Select, from the data, each line where "changed" occurs.

━━━ Dataset records

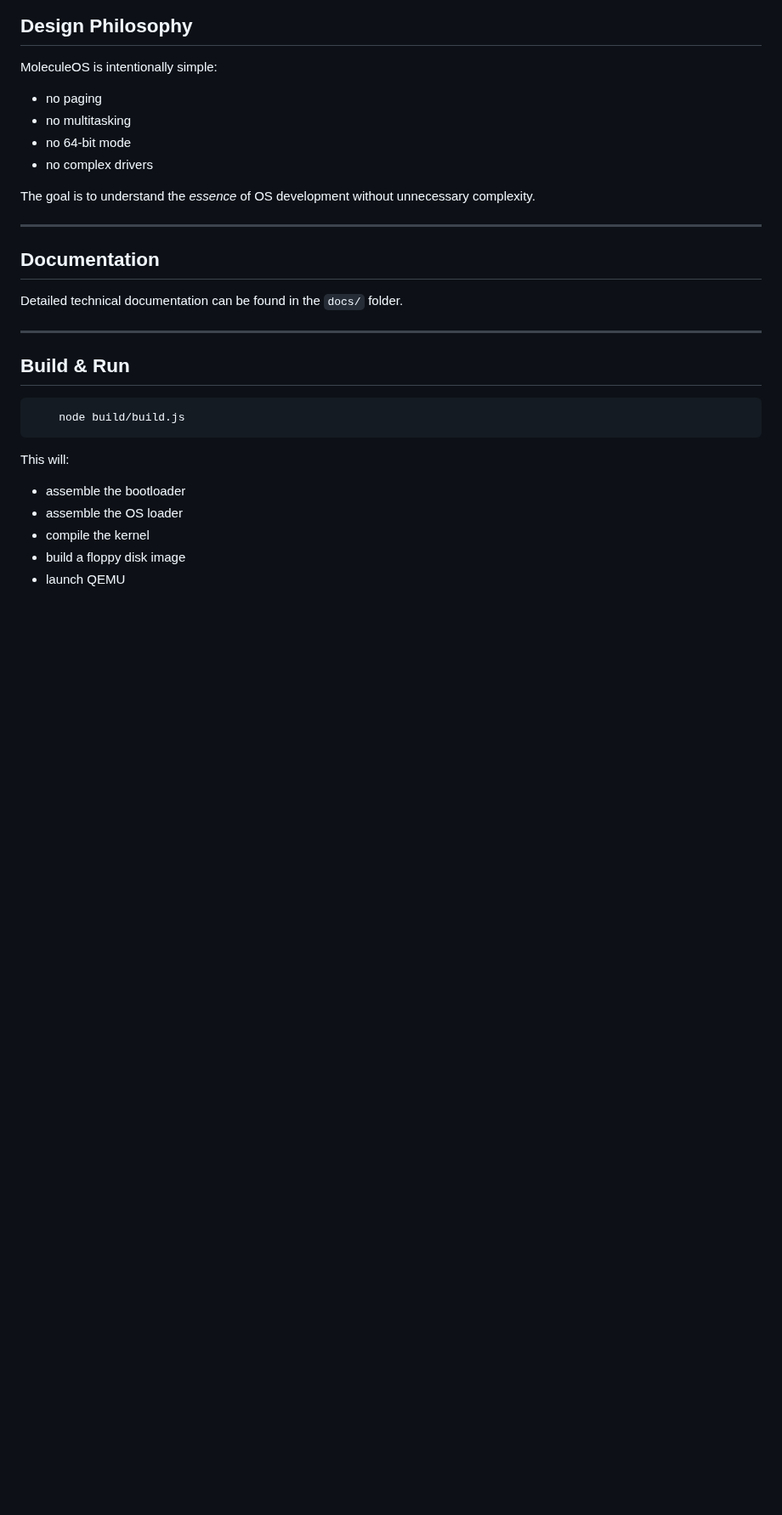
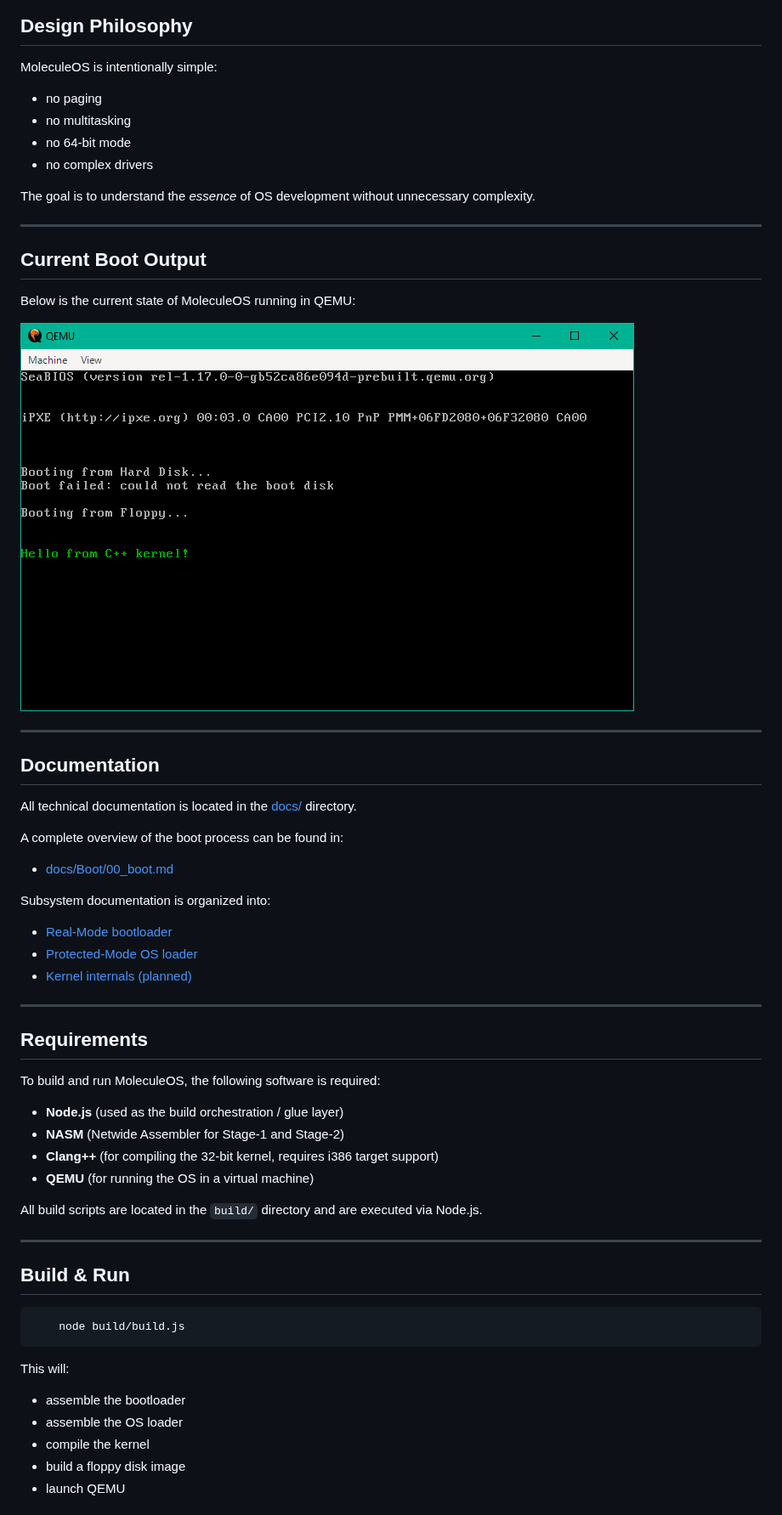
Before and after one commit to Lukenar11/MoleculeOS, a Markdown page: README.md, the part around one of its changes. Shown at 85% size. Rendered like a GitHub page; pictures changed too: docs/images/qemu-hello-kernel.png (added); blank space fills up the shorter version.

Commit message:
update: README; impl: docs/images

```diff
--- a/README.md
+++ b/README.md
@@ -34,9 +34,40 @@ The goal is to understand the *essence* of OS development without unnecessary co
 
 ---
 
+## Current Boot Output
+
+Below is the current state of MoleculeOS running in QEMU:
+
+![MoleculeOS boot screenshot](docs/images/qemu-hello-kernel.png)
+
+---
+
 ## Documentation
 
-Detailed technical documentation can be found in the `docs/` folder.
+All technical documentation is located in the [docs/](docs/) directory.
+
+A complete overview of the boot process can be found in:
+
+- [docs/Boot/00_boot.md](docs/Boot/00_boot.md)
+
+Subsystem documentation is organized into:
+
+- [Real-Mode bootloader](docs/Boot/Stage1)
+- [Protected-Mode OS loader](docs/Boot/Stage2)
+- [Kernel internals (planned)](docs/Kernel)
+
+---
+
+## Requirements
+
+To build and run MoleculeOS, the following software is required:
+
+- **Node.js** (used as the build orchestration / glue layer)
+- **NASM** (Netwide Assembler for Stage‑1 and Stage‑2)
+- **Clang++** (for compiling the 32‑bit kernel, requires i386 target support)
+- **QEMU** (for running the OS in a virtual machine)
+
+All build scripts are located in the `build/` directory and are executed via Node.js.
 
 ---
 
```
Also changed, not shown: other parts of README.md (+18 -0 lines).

━━━━━━

■ Finished exercise
Before and after one commit to Lukenar11/MoleculeOS, a Markdown page: README.md, the part around one of its changes. Shown at 85% size. Rendered like a GitHub page; pictures changed too: docs/images/qemu-hello-kernel.png (added); blank space fills up the shorter version.
Also changed, not shown: other parts of README.md (+18 -0 lines).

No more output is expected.